THE DOG WAS DRENCHED and pathetic, huddled on the steps outside of her kitchen door, just inside the downpour.
It turned it eyes upward at Alice, beseechingly. She laughed, and invited him in, in spite of the fact that her guests were about to arrive and she hadn't finished preparing the appetizers.
"What the hell," she thought. "It's my birthday."
She'd only turn twenty-five once.
Russell stroked her head, which she rested on his chest. Alice still liked his scent, after all these years.
"I think I'm getting used to it, finally," she said.
"Well, I told you. It takes a little while."
She stood at the top of the hill, holding her sled.
It was so steep, so far down.
Her heart was racing, her breath rapid. Allen, a fifth grader, older and wiser and much less patient, stood behind her.
"Come on, Alice. Don't be a sissy. Either go or get out of the way."
He was a doctoral student, and she was in the master's program. He crossed to her table on the patio, carrying his own tray.
"So I hear you're an atheist."
His unruly hair made her smile.
She pointed to a chair.
Alice sat beside him, Dexter in her lap.
Russell glanced at the dog, and then at her face.
"It wouldn't be fair not to, you know. He's suffered too much as it is."
She wiped the tears from her eyes.
"I know. I'm sorry. This is just so—so stupid."
He put the tray down and stuck out a hand.
"Russell. Russell Danes."
"...Simmons. I know. So you think this is it, then? We live. We die. End of story?"
"I think you're confused. I don't believe there's a large pretend human being out there in magic land. I haven't said a thing about what happens after death."
"Okay. So tell me."
"Maybe when we know each other better."
Sam and her brother came through the living room, laughing and punching each other.
They stopped short when they saw the dog.
Sam squatted down, and the mutt wandered over to sniff at his hands.
"A stray. Showed up drenched and hungry at the back door. I let him come in out of the rain."
"What's his name?"
"I said, what's his—oh. Duh, huh?"
Alice returned Anna's wave, and smiled bravely as the train pulled out of the station.
Soon it was out of sight.
Russell grunted and put his arm around her.
"Seventeen years old. Where does she get all that confidence?"
"I feel like I'll never see her again."
"Yeah. Me too.

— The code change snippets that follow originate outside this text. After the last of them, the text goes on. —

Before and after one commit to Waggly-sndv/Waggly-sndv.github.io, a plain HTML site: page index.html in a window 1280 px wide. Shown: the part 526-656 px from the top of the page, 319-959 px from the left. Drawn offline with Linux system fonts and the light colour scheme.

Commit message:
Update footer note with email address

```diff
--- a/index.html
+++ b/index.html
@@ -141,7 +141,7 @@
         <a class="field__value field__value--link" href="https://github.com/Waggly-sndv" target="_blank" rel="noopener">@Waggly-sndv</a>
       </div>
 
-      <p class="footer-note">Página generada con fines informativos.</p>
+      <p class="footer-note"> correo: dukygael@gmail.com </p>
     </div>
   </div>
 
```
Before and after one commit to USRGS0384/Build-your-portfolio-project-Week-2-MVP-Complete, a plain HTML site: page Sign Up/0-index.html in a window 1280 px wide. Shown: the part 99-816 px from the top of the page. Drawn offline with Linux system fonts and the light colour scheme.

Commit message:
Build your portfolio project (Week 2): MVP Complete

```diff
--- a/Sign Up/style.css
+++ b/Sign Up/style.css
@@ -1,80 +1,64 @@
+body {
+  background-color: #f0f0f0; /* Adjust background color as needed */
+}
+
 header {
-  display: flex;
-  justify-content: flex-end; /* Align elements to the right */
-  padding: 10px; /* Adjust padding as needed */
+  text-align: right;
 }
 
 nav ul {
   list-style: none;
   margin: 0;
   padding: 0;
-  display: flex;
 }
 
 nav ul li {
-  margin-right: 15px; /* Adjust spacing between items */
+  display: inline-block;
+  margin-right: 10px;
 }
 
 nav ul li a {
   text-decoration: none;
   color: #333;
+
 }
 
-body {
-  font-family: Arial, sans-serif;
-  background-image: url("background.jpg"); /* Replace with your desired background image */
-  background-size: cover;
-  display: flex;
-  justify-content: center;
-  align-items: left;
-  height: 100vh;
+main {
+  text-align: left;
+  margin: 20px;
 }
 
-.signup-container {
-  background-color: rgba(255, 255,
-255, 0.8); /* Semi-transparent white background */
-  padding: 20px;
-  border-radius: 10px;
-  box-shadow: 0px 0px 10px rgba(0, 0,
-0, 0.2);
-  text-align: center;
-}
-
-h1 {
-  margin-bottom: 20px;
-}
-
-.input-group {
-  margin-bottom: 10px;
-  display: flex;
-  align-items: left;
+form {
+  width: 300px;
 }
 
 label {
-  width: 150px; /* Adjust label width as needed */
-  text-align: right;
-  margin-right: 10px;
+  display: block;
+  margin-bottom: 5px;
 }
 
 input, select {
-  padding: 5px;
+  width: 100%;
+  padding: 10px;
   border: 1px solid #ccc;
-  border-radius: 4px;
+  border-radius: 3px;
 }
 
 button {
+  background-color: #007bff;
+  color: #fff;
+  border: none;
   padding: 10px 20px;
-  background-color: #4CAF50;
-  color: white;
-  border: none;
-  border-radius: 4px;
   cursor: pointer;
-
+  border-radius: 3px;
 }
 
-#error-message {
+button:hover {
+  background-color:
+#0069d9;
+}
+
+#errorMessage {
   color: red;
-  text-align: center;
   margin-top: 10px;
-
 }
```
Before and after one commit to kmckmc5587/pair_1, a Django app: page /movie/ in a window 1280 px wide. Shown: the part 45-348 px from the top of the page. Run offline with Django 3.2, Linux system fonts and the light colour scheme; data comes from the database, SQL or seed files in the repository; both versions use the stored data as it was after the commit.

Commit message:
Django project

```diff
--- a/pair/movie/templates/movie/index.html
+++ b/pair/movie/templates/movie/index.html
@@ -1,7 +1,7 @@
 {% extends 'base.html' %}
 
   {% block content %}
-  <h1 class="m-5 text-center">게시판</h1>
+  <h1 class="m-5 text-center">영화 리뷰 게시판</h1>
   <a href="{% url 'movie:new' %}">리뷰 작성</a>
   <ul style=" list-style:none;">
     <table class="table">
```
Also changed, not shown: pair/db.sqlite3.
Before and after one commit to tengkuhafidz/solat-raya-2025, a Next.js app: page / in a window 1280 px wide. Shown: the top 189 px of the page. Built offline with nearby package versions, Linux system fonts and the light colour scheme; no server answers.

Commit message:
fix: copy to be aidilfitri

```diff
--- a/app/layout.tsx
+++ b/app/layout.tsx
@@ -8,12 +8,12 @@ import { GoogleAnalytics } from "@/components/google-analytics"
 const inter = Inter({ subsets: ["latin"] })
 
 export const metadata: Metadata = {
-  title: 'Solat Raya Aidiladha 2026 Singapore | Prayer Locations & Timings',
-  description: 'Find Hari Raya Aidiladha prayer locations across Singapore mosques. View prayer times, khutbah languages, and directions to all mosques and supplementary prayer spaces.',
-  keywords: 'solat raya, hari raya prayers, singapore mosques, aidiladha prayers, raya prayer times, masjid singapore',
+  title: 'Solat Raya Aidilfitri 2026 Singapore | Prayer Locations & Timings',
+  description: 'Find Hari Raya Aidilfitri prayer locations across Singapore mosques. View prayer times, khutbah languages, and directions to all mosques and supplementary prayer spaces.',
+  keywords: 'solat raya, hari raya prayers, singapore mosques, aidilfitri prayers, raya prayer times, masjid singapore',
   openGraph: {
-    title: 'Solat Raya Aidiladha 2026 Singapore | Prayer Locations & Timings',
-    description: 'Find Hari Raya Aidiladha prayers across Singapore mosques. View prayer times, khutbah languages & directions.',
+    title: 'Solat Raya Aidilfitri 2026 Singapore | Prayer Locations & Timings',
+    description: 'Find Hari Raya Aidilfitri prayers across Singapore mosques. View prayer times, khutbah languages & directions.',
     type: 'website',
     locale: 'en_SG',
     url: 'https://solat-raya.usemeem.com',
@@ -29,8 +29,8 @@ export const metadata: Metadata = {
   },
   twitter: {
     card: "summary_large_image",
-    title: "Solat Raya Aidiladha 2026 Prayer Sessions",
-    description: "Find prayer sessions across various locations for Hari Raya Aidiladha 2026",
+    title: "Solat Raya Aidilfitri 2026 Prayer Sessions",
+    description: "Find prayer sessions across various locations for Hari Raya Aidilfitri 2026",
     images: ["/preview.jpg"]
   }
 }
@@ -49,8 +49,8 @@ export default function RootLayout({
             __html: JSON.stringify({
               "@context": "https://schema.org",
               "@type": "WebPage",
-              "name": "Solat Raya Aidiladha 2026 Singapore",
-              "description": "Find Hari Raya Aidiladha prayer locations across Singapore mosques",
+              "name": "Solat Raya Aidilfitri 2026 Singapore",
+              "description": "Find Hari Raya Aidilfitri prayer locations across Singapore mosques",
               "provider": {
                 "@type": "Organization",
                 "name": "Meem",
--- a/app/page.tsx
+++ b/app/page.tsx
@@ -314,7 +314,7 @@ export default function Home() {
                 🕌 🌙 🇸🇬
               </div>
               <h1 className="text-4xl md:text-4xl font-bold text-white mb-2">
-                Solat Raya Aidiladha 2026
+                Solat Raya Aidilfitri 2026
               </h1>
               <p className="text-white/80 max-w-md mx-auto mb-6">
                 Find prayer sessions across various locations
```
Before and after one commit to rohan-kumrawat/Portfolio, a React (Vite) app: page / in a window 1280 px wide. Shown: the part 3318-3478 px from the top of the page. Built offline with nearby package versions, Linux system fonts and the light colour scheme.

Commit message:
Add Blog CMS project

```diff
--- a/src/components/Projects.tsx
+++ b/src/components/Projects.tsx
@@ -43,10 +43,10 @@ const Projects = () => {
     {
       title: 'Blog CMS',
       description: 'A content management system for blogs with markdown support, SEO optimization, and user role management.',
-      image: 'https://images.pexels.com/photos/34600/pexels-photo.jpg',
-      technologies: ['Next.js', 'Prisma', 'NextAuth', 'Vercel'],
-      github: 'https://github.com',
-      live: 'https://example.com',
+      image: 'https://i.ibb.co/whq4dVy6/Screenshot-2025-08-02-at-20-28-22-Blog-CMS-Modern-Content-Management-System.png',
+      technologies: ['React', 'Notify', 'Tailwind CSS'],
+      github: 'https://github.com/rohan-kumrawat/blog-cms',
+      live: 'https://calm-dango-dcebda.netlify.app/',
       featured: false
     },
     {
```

She'll be home for the holidays."
Christmas morning. Alice sat up straight in bed, suddenly wide awake. She slid out from under the covers and danced down the stairs, her pigtails flying. She paused only long enough at the top to survey the tree and make certain that Santa had actually visited.
She reached the bottom step, then dashed to the foot of the tree.
It was the most beautiful doll she had ever seen.